#### [What this task involves]
The pictures do not go in the copy. Reproduce the rest of the entries exactly.

#### [Data provided]
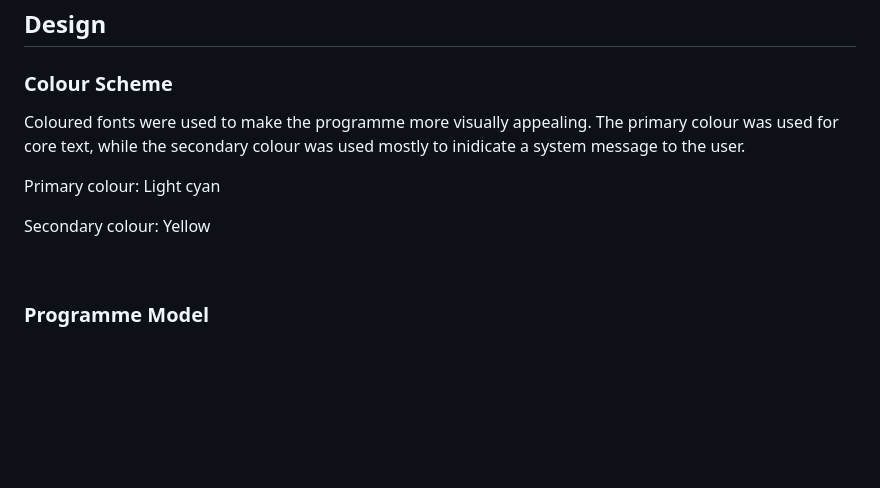
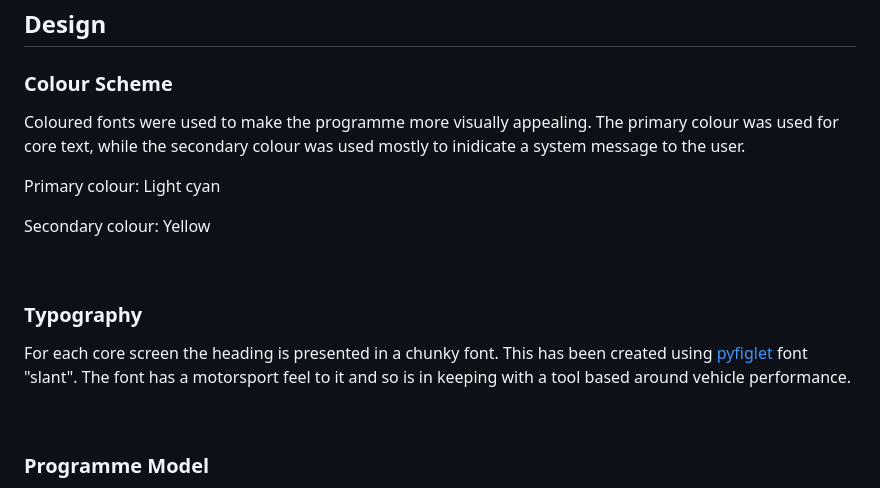
Before and after one commit to llewellynksj/fuelbot, a Markdown page: README.md, the part around the change. GitHub-like rendering; blank space fills up the shorter version.

Commit message:
Add typography section to readme

```diff
--- a/README.md
+++ b/README.md
@@ -73,12 +73,18 @@ Users:
 
 ## Design
 ### **Colour Scheme**
-
 Coloured fonts were used to make the programme more visually appealing. The primary colour was used for core text, while the secondary colour was used mostly to inidicate a system message to the user.
 
 Primary colour: Light cyan
 
 Secondary colour: Yellow
+
+<br>
+
+### **Typography**
+For each core screen the heading is presented in a chunky font. This has been created using [pyfiglet](https://pypi.org/project/pyfiglet/0.7/) font "slant".
+The font has a motorsport feel to it and so is in keeping with a tool based around vehicle performance.
+
 
 <br>
 
```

#### [Final answer]
Before and after one commit to llewellynksj/fuelbot, a Markdown page: README.md, the part around the change. GitHub-like rendering; blank space fills up the shorter version.

Commit message:
Add typography section to readme

```diff
--- a/README.md
+++ b/README.md
@@ -73,12 +73,18 @@ Users:
 
 ## Design
 ### **Colour Scheme**
-
 Coloured fonts were used to make the programme more visually appealing. The primary colour was used for core text, while the secondary colour was used mostly to inidicate a system message to the user.
 
 Primary colour: Light cyan
 
 Secondary colour: Yellow
+
+<br>
+
+### **Typography**
+For each core screen the heading is presented in a chunky font. This has been created using [pyfiglet](https://pypi.org/project/pyfiglet/0.7/) font "slant".
+The font has a motorsport feel to it and so is in keeping with a tool based around vehicle performance.
+
 
 <br>
 
```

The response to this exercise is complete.